Motivation[edit | edit source]
You have many XQuery functions and modules and you want to understand the call relationship between them by generating a graph that shows what functions call each other.
Sample Single Module Call Graph[edit | edit source]
The following is a sample of a call graph for a single module.
- you can quickly see what functions don't call other functions and are never called (orphan function).
- Some functions call other functions but are not called by other functions within this module.
- Some function are considered leaf functions since they don't call any functions other than standard XQuery library functions.
- Some functions are called many times by other functions. These are good candidates for utility modules.
- Some functions are only called once. If this is the case you know the impact to functions in this module if it is changed.
- Functions with arrows that point back to themselves are recursive functions
Here is an example of a call graph between modules:
Background[edit | edit source]
We can extract the call information of a module using the inspect module
or if you have installed the documents locally on your desktop or laptop: local eXist doc
The inspect function will return a structure like this:
<module uri="http://docbook.org/ns/docbook" prefix="docbook" location="/db/apps/doc/modules/docbook.xql"> <function name="docbook:load" module="http://docbook.org/ns/docbook"> ... <calls> <function name="dq:do-query" module="http://exist-db.org/xquery/documentation/search" arity="3"/> </calls> </function> </module>
Which we would like to visualize as a graph like the figure above.
Sample Graph Markup Language[edit | edit source]

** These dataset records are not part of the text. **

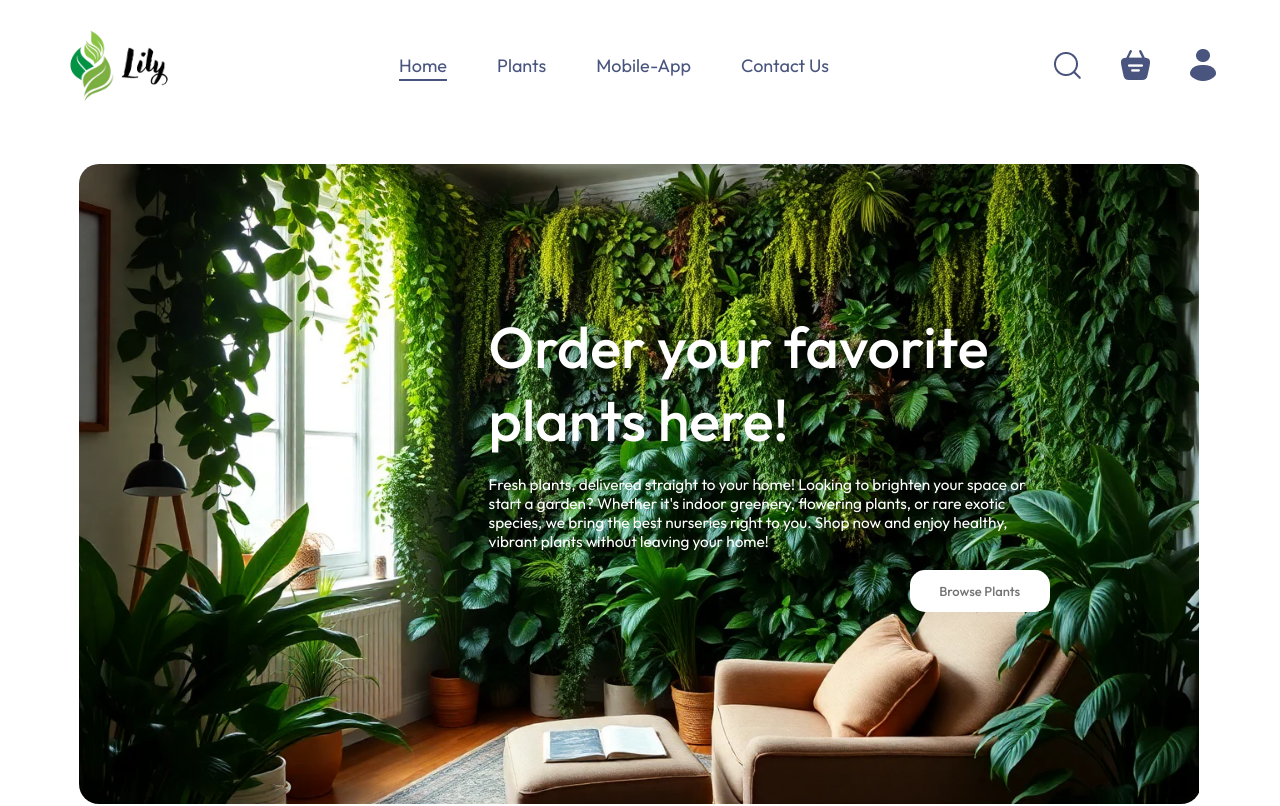
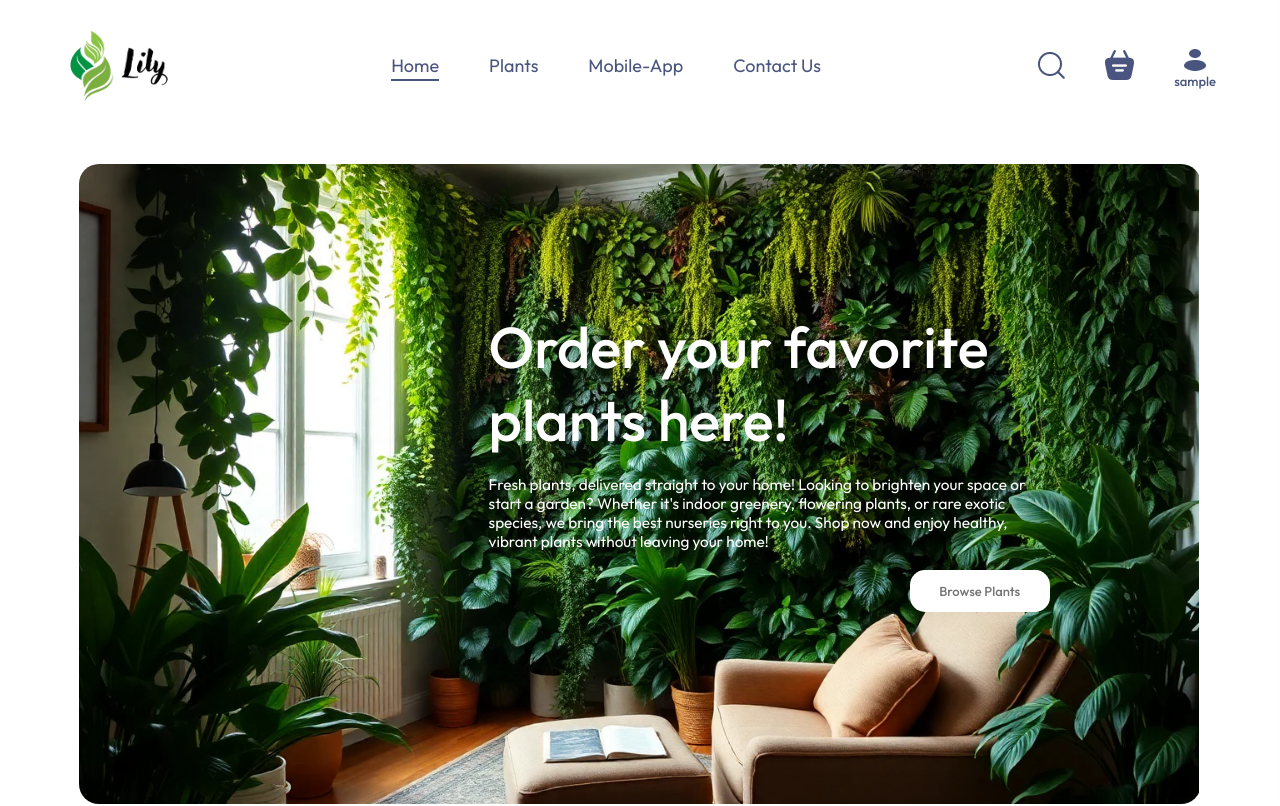
Before and after one commit to harish-nagure/Plants-Shop, a React (Vite) app in the folder frontend/: page / in a window 1280 px wide. Shown: the top 806 px of the page. Built offline with nearby package versions, Linux system fonts and the light colour scheme; no server answers; sample sign-in values are in the browser's storage.

Commit message:
Atharva sadhye

```diff
--- a/frontend/src/components/Login/Login.jsx
+++ b/frontend/src/components/Login/Login.jsx
@@ -6,7 +6,8 @@ import axios from 'axios';
 
 const Login = ({setShowLogin}) => {
 
-    const {url,setToken} = useContext(StoreContext);
+    const { url, setToken, setUsername } = useContext(StoreContext);
+
     const [currentState,setCurrentState] = useState("Sign Up");
     const [data,setData] = useState({name:"",email:"",password:""});
 
@@ -26,11 +27,16 @@ const Login = ({setShowLogin}) => {
         }
 
         const response = await axios.post(newUrl,data);
-        if(response.data.success){
-            setToken(response.data.token);
-            localStorage.setItem("key",response.data.token);
-            setShowLogin(false);
-        }else{
+        if (response.data.success) {
+    setToken(response.data.token);
+    setUsername(response.data.name);
+
+    localStorage.setItem("username", response.data.name);
+    setShowLogin(false);
+}
+
+
+        else{
             alert(response.data.message);
         }
     }
--- a/frontend/src/components/Navbar/Navbar.css
+++ b/frontend/src/components/Navbar/Navbar.css
@@ -230,3 +230,25 @@
     text-align: center;
     border: none;
 }
+
+.profile-wrapper {
+    display: flex;
+    flex-direction: column;
+    align-items: center;
+    justify-content: center;
+    line-height: 1;
+}
+
+.profile-wrapper img {
+    width: 22px;
+    height: 22px;
+    margin-top: 2px;
+}
+
+.profile-name {
+    margin-top: 4px;
+    font-size: 13px;
+    font-weight: 500;
+
+    color: #49557e;
+}
--- a/frontend/src/components/Navbar/Navbar.jsx
+++ b/frontend/src/components/Navbar/Navbar.jsx
@@ -9,11 +9,13 @@ const Navbar = ({ setShowLogin }) => {
 
     const [menu, setMenu] = useState('Home');
     const [sidebarOpen, setSidebarOpen] = useState(false); // <-- New State
-    const { getTotalCartAmount, token, setToken } = useContext(StoreContext);
+    const { getTotalCartAmount, token, setToken, username } = useContext(StoreContext);
+
     const navigate = useNavigate();
 
     const logout = () => {
         localStorage.removeItem("token");
+        localStorage.removeItem("username");
         setToken("");
         navigate("/");
     };
@@ -55,18 +57,28 @@ const Navbar = ({ setShowLogin }) => {
     <button className="desktop-login" onClick={() => setShowLogin(true)}>Sign In</button>
     :
     <div className='navbar-profile desktop-profile'>
-                        <img src={assets.profile_icon} alt="" />
+    <div className="profile-wrapper">
+        <img src={assets.profile_icon} alt="profile" />
+        <span className="profile-name">
+            {localStorage.getItem("username")}
+        </span>
+    </div>
+
     <ul className='navbar-profile-dd'>
+
             <li onClick={() => navigate('/MyOrders')}>
-                                <img src={assets.bag_icon} alt="" /><p>Orders</p>
+                <img src={assets.bag_icon} alt="" />
+                <p>Orders</p>
             </li>
             <hr />
             <li onClick={logout}>
-                                <img src={assets.logout_icon} alt="" /><p>Log Out</p>
+                <img src={assets.logout_icon} alt="" />
+                <p>Log Out</p>
             </li>
         </ul>
     </div>
 }
+
             </div>
         </div>
 
--- a/frontend/src/context/StoreContext.jsx
+++ b/frontend/src/context/StoreContext.jsx
@@ -10,6 +10,9 @@ const StoreContextProvider = (props) => {
 
   // Initialize token from localStorage only once
   const [token, _setToken] = useState(localStorage.getItem("token") || "");
+  const [username, setUsername] = useState(
+  localStorage.getItem("username") || ""
+);
 
   // Custom setter to sync state + localStorage
   const setToken = (newToken) => {
@@ -18,9 +21,11 @@ const StoreContextProvider = (props) => {
     localStorage.setItem("token", newToken);
   } else {
     localStorage.removeItem("token");
+    localStorage.removeItem("username");
+    setUsername("");
   }
+};
 
-  };
   useEffect(() => {
     const loadData = async () => {
       await fetchPlantList();
@@ -83,8 +88,11 @@ const clearCart = () => {
   url,
   token,
   setToken,
-    clearCart
+  clearCart,
+  username,
+  setUsername
 };
+
 
   return (
     <StoreContext.Provider value={contextValue}>
```
Also changed, not shown: 1 other file (tests, documents, lock files or other folders). Lines whose indentation alone changed are shown as unchanged.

<!-- sample XQuery call graph with two modules. Module A has three functions, a, b, and c where a calls b and c. Module B has three functions d, e, and f where b calls e and f. a also calls d which must be placed outside and after the module clusters. --> <graph xmlns="http://www.martin-loetzsch.de/DOTML" rankdir="LR" bgcolor="silver"> <cluster id="m1" bgcolor="yellow" label="module A"> <!-- each function within a module is a node --> <node id="m1a" label="a"/> <node id="m1b" label="b"/> <node id="m1c" label="c"/> <!-- each call to another function generates an edge --> <edge from="m1a" to="m1b"/> <edge from="m1a" to="m1c"/> </cluster> <cluster id="m2" bgcolor="pink" label="module B"> <!-- each function within a module is a node --> <node id="m2d" label="d"/> <node id="m2e" label="e"/> <node id="m2f" label="f"/> <!-- each call to another function generates an edge --> <edge from="m2d" to="m2e"/> <edge from="m2d" to="m2f"/> </cluster> <!-- inter module calls must be placed AFTER the modules themselves --> <edge from="m1c" to="m2d"/> </graph>
Challenges[edit | edit source]
GraphViz is a very mature node layout system with many complex features and a non-XML input format.
- There is little feedback information if there are errors in the GraphViz pipeline. We should use try/catch to get more feedback on errors.
- The Dot language does not accept "dash" (-) or colon (:) characters in IDs. If they appear the transform simply returns no results without error messages. These characters must be removed from the IDs and the "label" attribute must be used to display the value on the nodes.
- It would be ideal to have a single XQuery typeswitch transform that does the conversion to SVG, but accurate placement of nodes in a graph is a complex process.
- There should be some ways to adjust the transform placement such as hints that similar function names be grouped together.
- There should be ways to keep this system portable across XML development tools using XQDoc. This depends on the XQDoc tools exporting the right information.